* _WHAT THE TASK REQUIRES_:
Please retype the entries that follow exactly as they are, leaving the images behind.

[Dataset records]
........

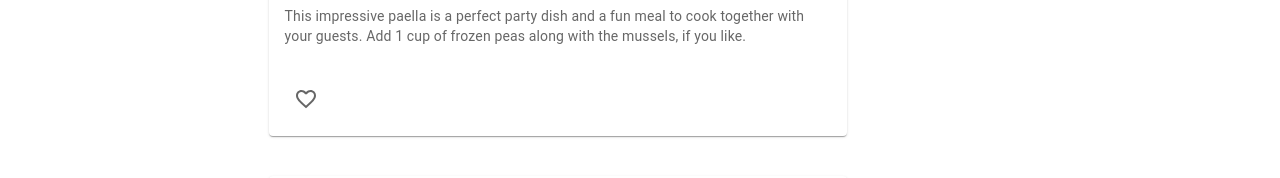
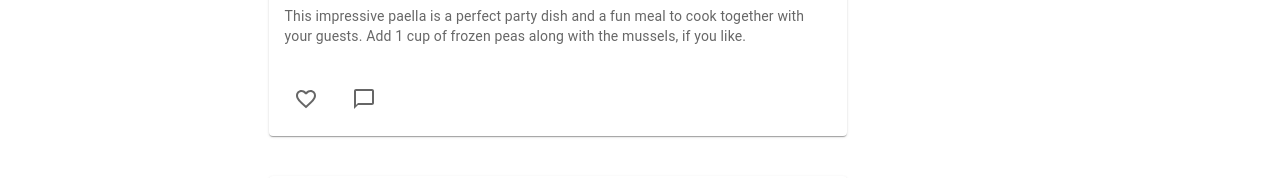
Before and after one commit to pavitpim40/fakebuck-mui-ins, a React (Create React App) app: page / in a window 1280 px wide. Shown: the part 396-574 px from the top of the page. Built offline with nearby package versions, Linux system fonts and the light colour scheme.

Commit message:
update icon

```diff
--- a/src/components/Post.jsx
+++ b/src/components/Post.jsx
@@ -1,5 +1,5 @@
-import { useState, useRef } from 'react';
-import { Favorite, FavoriteBorder, MoreVert } from '@mui/icons-material';
+import { useState } from 'react';
+import { Favorite, FavoriteBorder, MoreVert, ChatBubbleOutlineOutlined } from '@mui/icons-material';
 import {
   Avatar,
   Card,
@@ -23,8 +23,7 @@ function Post() {
   };
 
   const handleClose = () => {
-    console.log('close');
-    // setAnchorEl(null);
+    setAnchorEl(null);
   };
 
   console.log(anchorEl);
@@ -79,6 +78,12 @@ function Post() {
         <IconButton aria-label='add to favorites'>
           <Checkbox icon={<FavoriteBorder />} checkedIcon={<Favorite sx={{ color: 'red' }} />} />
         </IconButton>
+        <IconButton aria-label='add to favorites'>
+          <Checkbox
+            icon={<ChatBubbleOutlineOutlined />}
+            checkedIcon={<ChatBubbleOutlineOutlined sx={{ color: 'blue' }} />}
+          />
+        </IconButton>
       </CardActions>
     </Card>
   );
```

........

* _WRITTEN SOLUTION_:
Before and after one commit to pavitpim40/fakebuck-mui-ins, a React (Create React App) app: page / in a window 1280 px wide. Shown: the part 396-574 px from the top of the page. Built offline with nearby package versions, Linux system fonts and the light colour scheme.

Commit message:
update icon

```diff
--- a/src/components/Post.jsx
+++ b/src/components/Post.jsx
@@ -1,5 +1,5 @@
-import { useState, useRef } from 'react';
-import { Favorite, FavoriteBorder, MoreVert } from '@mui/icons-material';
+import { useState } from 'react';
+import { Favorite, FavoriteBorder, MoreVert, ChatBubbleOutlineOutlined } from '@mui/icons-material';
 import {
   Avatar,
   Card,
@@ -23,8 +23,7 @@ function Post() {
   };
 
   const handleClose = () => {
-    console.log('close');
-    // setAnchorEl(null);
+    setAnchorEl(null);
   };
 
   console.log(anchorEl);
@@ -79,6 +78,12 @@ function Post() {
         <IconButton aria-label='add to favorites'>
           <Checkbox icon={<FavoriteBorder />} checkedIcon={<Favorite sx={{ color: 'red' }} />} />
         </IconButton>
+        <IconButton aria-label='add to favorites'>
+          <Checkbox
+            icon={<ChatBubbleOutlineOutlined />}
+            checkedIcon={<ChatBubbleOutlineOutlined sx={{ color: 'blue' }} />}
+          />
+        </IconButton>
       </CardActions>
     </Card>
   );
```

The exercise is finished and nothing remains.